What is being asked: Show all lines containing "MyApp" from the data below.

==*==

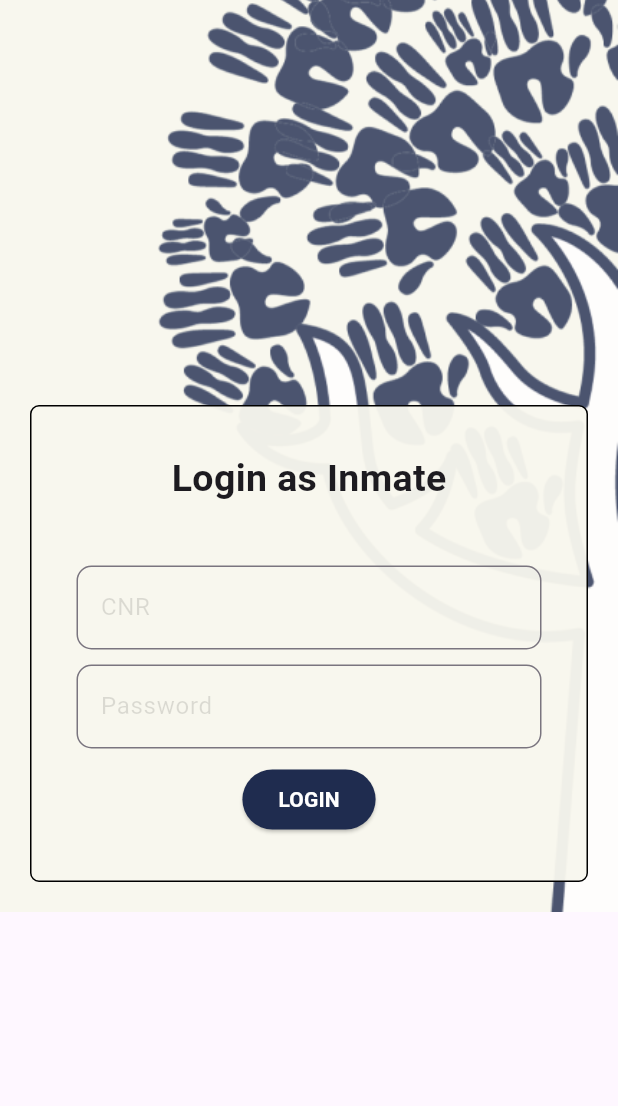
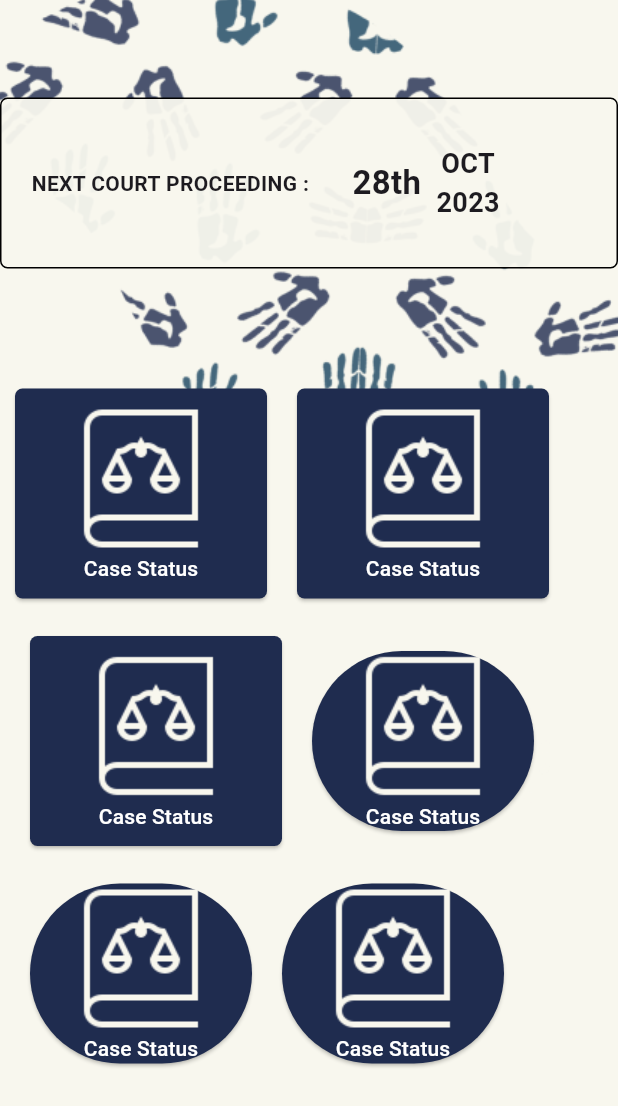
Before and after one commit to SwarupVishwas18/right-aid, a Flutter app: the screen it shows after launch, on a phone screen of 412 x 824 dp. Shown: the top 1106 px of the screen. Run offline on Flutter 3.47's test engine with Material 2 defaults, Android fonts, the phone set to English and light mode, and no system bars; our stand-ins replace firebase_core; accounts and stored records are empty.

Commit message:
Home Page

```diff
--- /dev/null
+++ b/right_aid/lib/home.dart
@@ -0,0 +1,205 @@
+import 'package:flutter/material.dart';
+
+class Home extends StatelessWidget {
+  const Home({super.key});
+
+  @override
+  Widget build(BuildContext context) {
+    return Scaffold(
+      body: Container(
+        decoration: const BoxDecoration(
+            image: DecorationImage(
+                image: AssetImage("assets/img/home.png"), fit: BoxFit.cover)),
+        child: Column(children: [
+          const SizedBox(
+            height: 25,
+          ),
+          Padding(
+            padding: const EdgeInsets.symmetric(vertical: 40),
+            child: Container(
+              decoration: BoxDecoration(
+                color: const Color.fromARGB(242, 248, 247, 238),
+                border: Border.all(
+                    width: 1.0, color: const Color.fromARGB(255, 0, 0, 0)),
+                borderRadius: const BorderRadius.all(Radius.circular(5)),
+              ),
+              child: const Center(
+                  child: Padding(
+                padding: EdgeInsets.symmetric(vertical: 30, horizontal: 20),
+                child: Row(
+                  children: [
+                    Text(
+                      "NEXT COURT PROCEEDING : ",
+                      style:
+                          TextStyle(fontWeight: FontWeight.bold, fontSize: 14),
+                    ),
+                    SizedBox(
+                      width: 25,
+                    ),
+                    Text(
+                      "28th",
+                      style:
+                          TextStyle(fontWeight: FontWeight.bold, fontSize: 22),
+                    ),
+                    SizedBox(
+                      width: 10,
+                    ),
+                    Column(
+                      children: [
+                        Text(
+                          "OCT",
+                          style: TextStyle(
+                              fontWeight: FontWeight.bold, fontSize: 18),
+                        ),
+                        Text(
+                          "2023",
+                          style: TextStyle(
+                              fontWeight: FontWeight.bold, fontSize: 18),
+                        ),
+                      ],
+                    )
+                  ],
+                ),
+              )),
+            ),
+          ),
+          const SizedBox(
+            height: 40,
+          ),
+          Center(
+            child: Padding(
+                padding: const EdgeInsets.symmetric(horizontal: 10),
+                child: Row(children: [
+                  ElevatedButton(
+                      style: ElevatedButton.styleFrom(
+                          backgroundColor:
+                              const Color.fromARGB(255, 31, 44, 79),
+                          shape: RoundedRectangleBorder(
+                              borderRadius: BorderRadius.circular(5))),
+                      onPressed: () => {},
+                      child: const Padding(
+                        padding: EdgeInsets.all(10),
+                        child: Column(
+                          children: [
+                            Image(image: AssetImage("assets/img/case.png")),
+                            Text(
+                              'Case Status',
+                              style: TextStyle(color: Colors.white),
+                            )
+                          ],
+                        ),
+                      )),
+                  const SizedBox(
+                    width: 20,
+                  ),
+                  ElevatedButton(
+                      style: ElevatedButton.styleFrom(
+                          backgroundColor:
+                              const Color.fromARGB(255, 31, 44, 79),
+                          shape: RoundedRectangleBorder(
+                              borderRadius: BorderRadius.circular(5))),
+                      onPressed: () => {},
+                      child: const Padding(
+                        padding: EdgeInsets.all(10),
+                        child: Column(
+                          children: [
+                            Image(image: AssetImage("assets/img/case.png")),
+                            Text(
+                              'Case Status',
+                              style: TextStyle(color: Colors.white),
+                            )
+                          ],
+                        ),
+                      )),
+                ])),
+          ),
+          const SizedBox(
+            height: 25,
+          ),
+          Center(
+            child: Padding(
+                padding: const EdgeInsets.symmetric(horizontal: 20),
+                child: Row(children: [
+                  ElevatedButton(
+                      style: ElevatedButton.styleFrom(
+                          backgroundColor:
+                              const Color.fromARGB(255, 31, 44, 79),
+                          shape: RoundedRectangleBorder(
+                              borderRadius: BorderRadius.circular(5))),
+                      onPressed: () => {},
+                      child: const Padding(
+                        padding: EdgeInsets.all(10),
+                        child: Column(
+                          children: [
+                            Image(image: AssetImage("assets/img/case.png")),
+                            Text(
+                              'Case Status',
+                              style: TextStyle(color: Colors.white),
+                            )
+                          ],
+                        ),
+                      )),
+                  const SizedBox(
+                    width: 20,
+                  ),
+                  ElevatedButton(
+                      style: ButtonStyle(
+                          backgroundColor: MaterialStateProperty.all<Color>(
+                              const Color.fromARGB(255, 31, 44, 79))),
+                      onPressed: () => {},
+                      child: const Column(
+                        children: [
+                          Image(image: AssetImage("assets/img/case.png")),
+                          Text(
+                            'Case Status',
+                            style: TextStyle(color: Colors.white),
+                          )
+                        ],
+                      )),
+                ])),
+          ),
+          const SizedBox(
+            height: 25,
+          ),
+          Center(
+            child: Padding(
+                padding: const EdgeInsets.symmetric(horizontal: 20),
+                child: Row(children: [
+                  ElevatedButton(
+                      style: ButtonStyle(
+                          backgroundColor: MaterialStateProperty.all<Color>(
+                              const Color.fromARGB(255, 31, 44, 79))),
+                      onPressed: () => {},
+                      child: const Column(
+                        children: [
+                          Image(image: AssetImage("assets/img/case.png")),
+                          Text(
+                            'Case Status',
+                            style: TextStyle(color: Colors.white),
+                          )
+                        ],
+                      )),
+                  const SizedBox(
+                    width: 20,
+                  ),
+                  ElevatedButton(
+                      style: ButtonStyle(
+                          backgroundColor: MaterialStateProperty.all<Color>(
+                              const Color.fromARGB(255, 31, 44, 79))),
+                      onPressed: () => {},
+                      child: const Column(
+                        children: [
+                          Image(image: AssetImage("assets/img/case.png")),
+                          Text(
+                            'Case Status',
+                            style: TextStyle(color: Colors.white),
+                          )
+                        ],
+                      )),
+                ])),
+          )
+        ]),
+      ),
+    );
+  }
+}
--- a/right_aid/lib/inmate_login.dart
+++ b/right_aid/lib/inmate_login.dart
@@ -73,6 +73,7 @@ class InmateLogin extends StatelessWidget {
                                           right: Radius.circular(10))),
                                   hintText: "Password",
                                   hintStyle: TextStyle(color: Colors.black12)),
+                              obscureText: true,
                             ),
                           ),
                           const SizedBox(
--- a/right_aid/lib/main.dart
+++ b/right_aid/lib/main.dart
@@ -1,5 +1,8 @@
 import 'package:flutter/material.dart';
+import 'package:right_aid/home.dart';
 import 'package:right_aid/inmate_login.dart';
+import 'package:right_aid/loading.dart';
+import 'package:right_aid/inmate_signup.dart';
 
 void main() {
   runApp(const MyApp());
@@ -17,7 +20,7 @@ class MyApp extends StatelessWidget {
         colorScheme: ColorScheme.fromSeed(seedColor: Colors.deepPurple),
         useMaterial3: true,
       ),
-      home: const InmateLogin(),
+      home: const Home(),
     );
   }
 }
```
Also changed, not shown: right_aid/lib/case_status.dart (added, +12 -0 lines), right_aid/lib/inmate_signup.dart (added, +254 -0 lines), right_aid/lib/lawyer_signup.dart (added, +202 -0 lines), right_aid/lib/loading.dart (added, +41 -0 lines), right_aid/assets/img/case.png (added), right_aid/assets/img/home.png (added), right_aid/assets/img/load.png (added).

==*==

Exercise response:
   runApp(const MyApp());
@@ -17,7 +20,7 @@ class MyApp extends StatelessWidget {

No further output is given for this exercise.